Lines of the listing that contain "NavigationContainer" need to be copied.
== Segment start ==
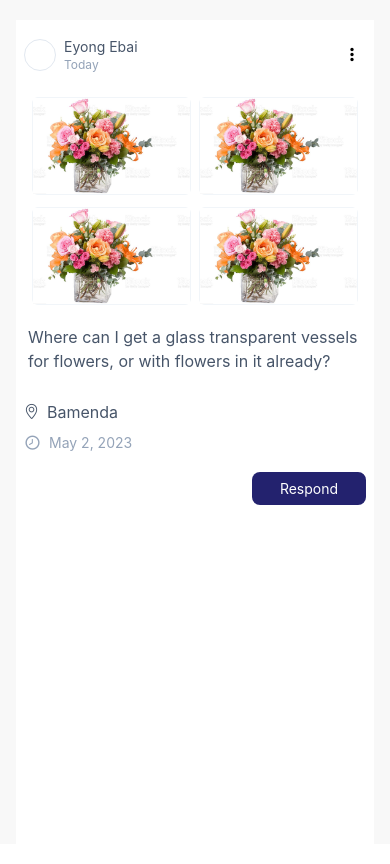
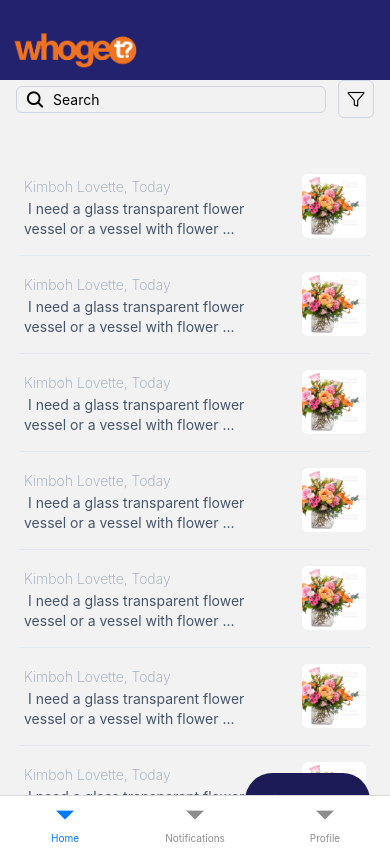
Before and after one commit to Kimbohlovette/whoget-mobile-client, a React Native app: screen /Asks in a window 390 px wide. Built offline with nearby package versions, Linux system fonts and the light colour scheme.

Commit message:
Navigation screen configuration done

```diff
--- a/package.json
+++ b/package.json
@@ -10,6 +10,9 @@
     "lint": "eslint . --ext .js,.jsx,.ts,.tsx"
   },
   "dependencies": {
+    "@react-navigation/bottom-tabs": "^6.5.7",
+    "@react-navigation/native": "^6.1.6",
+    "@react-navigation/native-stack": "^6.9.12",
     "@reduxjs/toolkit": "^1.8.6",
     "nativewind": "^2.0.11",
     "react": "18.1.0",
@@ -17,6 +20,8 @@
     "react-native-autocomplete-dropdown": "^2.1.1",
     "react-native-date-picker": "^4.2.13",
     "react-native-image-crop-picker": "^0.39.0",
+    "react-native-safe-area-context": "^4.5.2",
+    "react-native-screens": "^3.20.0",
     "react-native-vector-icons": "^9.2.0",
     "react-redux": "^8.0.2",
     "tailwindcss": "^3.3.2"
--- a/src/App.tsx
+++ b/src/App.tsx
@@ -1,18 +1,82 @@
 import React from 'react';
-import { View } from 'react-native';
+import { NavigationContainer } from '@react-navigation/native';
+import { createNativeStackNavigator } from '@react-navigation/native-stack';
+import { createBottomTabNavigator } from '@react-navigation/bottom-tabs';
+import Asks from './pages/Asks';
+import AskDetails from './pages/AskDetails';
+import CreateAsk from './pages/CreateAsk';
+import Signup from './pages/Signup';
+import SignIn from './pages/SignIn';
+import Notifications from './pages/Notifications';
+import Profile from './pages/Profile';
+import { useAppSelector } from './store/hooks';
 import Styles from './SharedStyles';
-import AskDetails from './pages/AskDetails';
+import { Image, View } from 'react-native';
+
+const Stack = createNativeStackNavigator();
+const Tab = createBottomTabNavigator();
 
 const App = () => {
+  const isAuthenticated = useAppSelector(state => state.user.isAuthenticated);
   return (
-    <>
-      <View className="py-5 h-full" style={Styles.appBackgroundColor}>
-        <View className="px-4">
-          <AskDetails />
-        </View>
-      </View>
-    </>
+    <NavigationContainer>
+      {isAuthenticated ? (
+        <Tab.Navigator screenOptions={{ tabBarHideOnKeyboard: true }}>
+          <Tab.Screen
+            name="Home"
+            component={HomeScreen}
+            options={{ headerShown: false }}
+          />
+          <Tab.Screen name="Notifications" component={Notifications} />
+          <Tab.Screen name="Profile" component={Profile} />
+        </Tab.Navigator>
+      ) : (
+        <HomeScreen />
+      )}
+    </NavigationContainer>
   );
 };
 
+const AuthScreen = () => {
+  return (
+    <Stack.Navigator>
+      <Stack.Screen name="Signin" component={SignIn} />
+      <Stack.Screen name="Signup" component={Signup} />
+    </Stack.Navigator>
+  );
+};
+
+const HomeScreen = () => {
+  return (
+    <Stack.Navigator>
+      <Stack.Group
+        screenOptions={{
+          header: NavHeader,
+          statusBarColor: Styles.bgPrimary.backgroundColor,
+          headerTintColor: 'white',
+          headerStyle: { ...Styles.bgPrimary },
+        }}>
+        <Stack.Screen name="Asks" component={Asks} />
+        <Stack.Screen
+          name="CreateAsk"
+          component={CreateAsk}
+          options={{ headerTitle: 'Create ask' }}
+        />
+        <Stack.Screen name="Ask detail" component={AskDetails} />
+        <Stack.Screen name="Authentication" component={AuthScreen} />
+      </Stack.Group>
+    </Stack.Navigator>
+  );
+};
+
+const NavHeader = () => {
+  return (
+    <View className="h-20 bg-primary-500 justify-end">
+      <Image
+        className="h-2/3 w-40"
+        source={require('./assets/whoget-secondary3.png')}
+      />
+    </View>
+  );
+};
 export default App;
--- a/src/SharedStyles.tsx
+++ b/src/SharedStyles.tsx
@@ -13,6 +13,24 @@ const Styles = StyleSheet.create({
   btnShadow: {
     elevation: 1,
   },
+  bgPrimary: {
+    backgroundColor: '#23226e',
+  },
+  bgPrimaryDark: {
+    backgroundColor: '#151442',
+  },
+  bgPrimaryLight: {
+    backgroundColor: '#bdbdd4',
+  },
+  bgSecondary: {
+    backgroundColor: '#ef7215',
+  },
+  bgSecondaryDark: {
+    backgroundColor: '#602e08',
+  },
+  bgSecondaryLight: {
+    backgroundColor: '#fce3d0',
+  },
 });
 
 export default Styles;
```
Also changed, not shown: 1 other file (tests, documents, lock files or other folders).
== Segment end ==
# Result of the exercise:
+import { NavigationContainer } from '@react-navigation/native';
+    <NavigationContainer>
+    </NavigationContainer>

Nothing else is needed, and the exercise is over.